Stored dataset items:
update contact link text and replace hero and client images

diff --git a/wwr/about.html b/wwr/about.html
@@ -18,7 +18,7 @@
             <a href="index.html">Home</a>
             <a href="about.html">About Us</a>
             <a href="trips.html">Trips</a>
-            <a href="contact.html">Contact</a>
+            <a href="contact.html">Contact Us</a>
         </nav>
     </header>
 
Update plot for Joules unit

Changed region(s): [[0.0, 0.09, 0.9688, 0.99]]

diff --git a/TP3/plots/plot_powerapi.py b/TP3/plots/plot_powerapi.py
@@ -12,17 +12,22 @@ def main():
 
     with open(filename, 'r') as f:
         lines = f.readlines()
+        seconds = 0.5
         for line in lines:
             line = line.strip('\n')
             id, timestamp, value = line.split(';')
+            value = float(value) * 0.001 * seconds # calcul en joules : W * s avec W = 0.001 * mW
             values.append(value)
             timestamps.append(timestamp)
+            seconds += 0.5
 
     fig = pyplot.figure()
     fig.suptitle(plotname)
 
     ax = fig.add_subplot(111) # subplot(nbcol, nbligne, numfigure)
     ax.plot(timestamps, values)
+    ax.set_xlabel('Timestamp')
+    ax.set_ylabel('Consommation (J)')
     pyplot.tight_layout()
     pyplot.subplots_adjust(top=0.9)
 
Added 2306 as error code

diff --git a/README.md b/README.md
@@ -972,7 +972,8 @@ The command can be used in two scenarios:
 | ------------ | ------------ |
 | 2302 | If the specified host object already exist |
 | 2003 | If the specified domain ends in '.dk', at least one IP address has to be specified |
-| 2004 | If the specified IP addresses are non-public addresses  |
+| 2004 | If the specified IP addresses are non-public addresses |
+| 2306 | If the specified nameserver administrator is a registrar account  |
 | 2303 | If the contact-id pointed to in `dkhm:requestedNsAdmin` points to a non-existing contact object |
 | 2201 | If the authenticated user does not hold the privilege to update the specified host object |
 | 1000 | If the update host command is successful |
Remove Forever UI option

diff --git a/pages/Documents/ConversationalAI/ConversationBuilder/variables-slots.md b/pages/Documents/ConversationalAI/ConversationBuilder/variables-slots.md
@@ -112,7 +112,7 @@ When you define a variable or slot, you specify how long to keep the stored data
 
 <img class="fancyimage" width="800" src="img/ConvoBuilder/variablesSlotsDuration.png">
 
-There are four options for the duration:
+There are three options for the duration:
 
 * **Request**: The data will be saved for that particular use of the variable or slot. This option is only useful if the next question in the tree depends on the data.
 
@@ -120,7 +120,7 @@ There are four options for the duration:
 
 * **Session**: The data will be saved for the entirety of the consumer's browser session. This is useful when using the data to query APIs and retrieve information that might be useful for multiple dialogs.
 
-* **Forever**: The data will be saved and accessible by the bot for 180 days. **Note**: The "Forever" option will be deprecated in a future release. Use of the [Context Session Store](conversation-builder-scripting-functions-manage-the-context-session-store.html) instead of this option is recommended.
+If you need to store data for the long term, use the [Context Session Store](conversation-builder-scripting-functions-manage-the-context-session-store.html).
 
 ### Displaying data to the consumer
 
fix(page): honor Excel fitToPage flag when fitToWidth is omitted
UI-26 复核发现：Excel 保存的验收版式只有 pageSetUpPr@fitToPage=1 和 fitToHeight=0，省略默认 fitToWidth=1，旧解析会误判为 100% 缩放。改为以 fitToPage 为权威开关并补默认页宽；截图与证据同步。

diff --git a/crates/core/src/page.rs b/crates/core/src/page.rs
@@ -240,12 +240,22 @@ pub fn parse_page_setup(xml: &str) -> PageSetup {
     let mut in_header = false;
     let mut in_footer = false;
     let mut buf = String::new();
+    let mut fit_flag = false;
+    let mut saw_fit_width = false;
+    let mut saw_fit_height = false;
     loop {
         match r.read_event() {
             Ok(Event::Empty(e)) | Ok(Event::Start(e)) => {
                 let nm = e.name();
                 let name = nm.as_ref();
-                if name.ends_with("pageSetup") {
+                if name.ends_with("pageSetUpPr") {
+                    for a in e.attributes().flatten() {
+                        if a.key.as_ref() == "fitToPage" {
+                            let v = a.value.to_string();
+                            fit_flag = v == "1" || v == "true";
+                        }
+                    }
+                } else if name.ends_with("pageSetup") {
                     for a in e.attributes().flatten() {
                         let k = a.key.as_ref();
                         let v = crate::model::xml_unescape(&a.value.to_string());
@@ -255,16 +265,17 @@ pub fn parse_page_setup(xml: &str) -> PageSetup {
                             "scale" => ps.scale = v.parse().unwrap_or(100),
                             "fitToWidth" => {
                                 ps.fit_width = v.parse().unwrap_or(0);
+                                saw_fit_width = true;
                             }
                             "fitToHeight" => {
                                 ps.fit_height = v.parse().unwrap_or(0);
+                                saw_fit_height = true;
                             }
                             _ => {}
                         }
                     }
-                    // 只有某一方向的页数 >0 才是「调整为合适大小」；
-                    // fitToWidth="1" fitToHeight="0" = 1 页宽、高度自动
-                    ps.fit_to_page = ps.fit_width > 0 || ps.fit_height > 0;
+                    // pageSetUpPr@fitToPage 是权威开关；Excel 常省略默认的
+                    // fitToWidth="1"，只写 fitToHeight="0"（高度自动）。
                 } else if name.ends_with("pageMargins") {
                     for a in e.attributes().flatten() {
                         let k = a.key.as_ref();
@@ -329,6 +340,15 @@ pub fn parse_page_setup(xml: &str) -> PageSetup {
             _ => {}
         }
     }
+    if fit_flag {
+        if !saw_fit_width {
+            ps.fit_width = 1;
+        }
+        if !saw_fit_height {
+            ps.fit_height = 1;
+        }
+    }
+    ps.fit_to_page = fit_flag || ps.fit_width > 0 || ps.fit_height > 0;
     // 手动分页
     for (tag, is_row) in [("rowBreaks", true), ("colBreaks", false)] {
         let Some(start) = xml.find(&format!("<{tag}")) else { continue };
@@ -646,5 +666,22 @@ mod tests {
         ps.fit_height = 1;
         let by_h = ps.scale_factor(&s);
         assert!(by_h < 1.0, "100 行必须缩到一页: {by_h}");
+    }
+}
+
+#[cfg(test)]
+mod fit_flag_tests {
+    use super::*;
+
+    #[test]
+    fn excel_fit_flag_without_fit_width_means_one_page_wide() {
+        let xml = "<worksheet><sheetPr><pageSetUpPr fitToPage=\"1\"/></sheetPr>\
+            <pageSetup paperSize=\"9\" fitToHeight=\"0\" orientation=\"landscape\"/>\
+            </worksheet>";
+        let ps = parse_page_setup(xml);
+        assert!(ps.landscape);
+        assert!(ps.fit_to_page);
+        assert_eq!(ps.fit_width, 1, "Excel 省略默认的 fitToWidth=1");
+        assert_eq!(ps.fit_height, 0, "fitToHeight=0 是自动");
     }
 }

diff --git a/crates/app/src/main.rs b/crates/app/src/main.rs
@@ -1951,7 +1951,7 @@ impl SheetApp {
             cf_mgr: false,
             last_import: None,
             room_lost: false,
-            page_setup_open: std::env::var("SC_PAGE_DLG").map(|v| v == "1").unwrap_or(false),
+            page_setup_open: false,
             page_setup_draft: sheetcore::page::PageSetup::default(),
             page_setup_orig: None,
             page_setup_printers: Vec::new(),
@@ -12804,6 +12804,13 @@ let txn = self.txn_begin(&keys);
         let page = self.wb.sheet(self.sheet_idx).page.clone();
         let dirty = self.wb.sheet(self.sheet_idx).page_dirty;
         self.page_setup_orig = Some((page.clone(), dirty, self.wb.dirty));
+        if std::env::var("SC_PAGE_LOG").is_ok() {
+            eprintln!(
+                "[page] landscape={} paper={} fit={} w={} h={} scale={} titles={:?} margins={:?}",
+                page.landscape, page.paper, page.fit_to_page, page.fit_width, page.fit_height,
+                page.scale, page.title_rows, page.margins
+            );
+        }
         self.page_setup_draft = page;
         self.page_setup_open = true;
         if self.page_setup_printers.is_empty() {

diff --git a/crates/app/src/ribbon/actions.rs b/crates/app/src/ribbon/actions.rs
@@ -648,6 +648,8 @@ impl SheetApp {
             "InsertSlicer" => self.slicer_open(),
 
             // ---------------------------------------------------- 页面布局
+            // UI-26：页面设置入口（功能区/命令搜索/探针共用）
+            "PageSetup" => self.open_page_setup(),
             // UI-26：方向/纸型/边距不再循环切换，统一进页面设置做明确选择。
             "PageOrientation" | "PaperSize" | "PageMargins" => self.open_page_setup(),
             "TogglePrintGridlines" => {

What the exercise asks
From the entries, copy every line in which the string "diff" can be found.

Written answer
diff --git a/wwr/about.html b/wwr/about.html
diff --git a/TP3/plots/plot_powerapi.py b/TP3/plots/plot_powerapi.py
diff --git a/README.md b/README.md
diff --git a/pages/Documents/ConversationalAI/ConversationBuilder/variables-slots.md b/pages/Documents/ConversationalAI/ConversationBuilder/variables-slots.md
diff --git a/crates/core/src/page.rs b/crates/core/src/page.rs
diff --git a/crates/app/src/main.rs b/crates/app/src/main.rs
diff --git a/crates/app/src/ribbon/actions.rs b/crates/app/src/ribbon/actions.rs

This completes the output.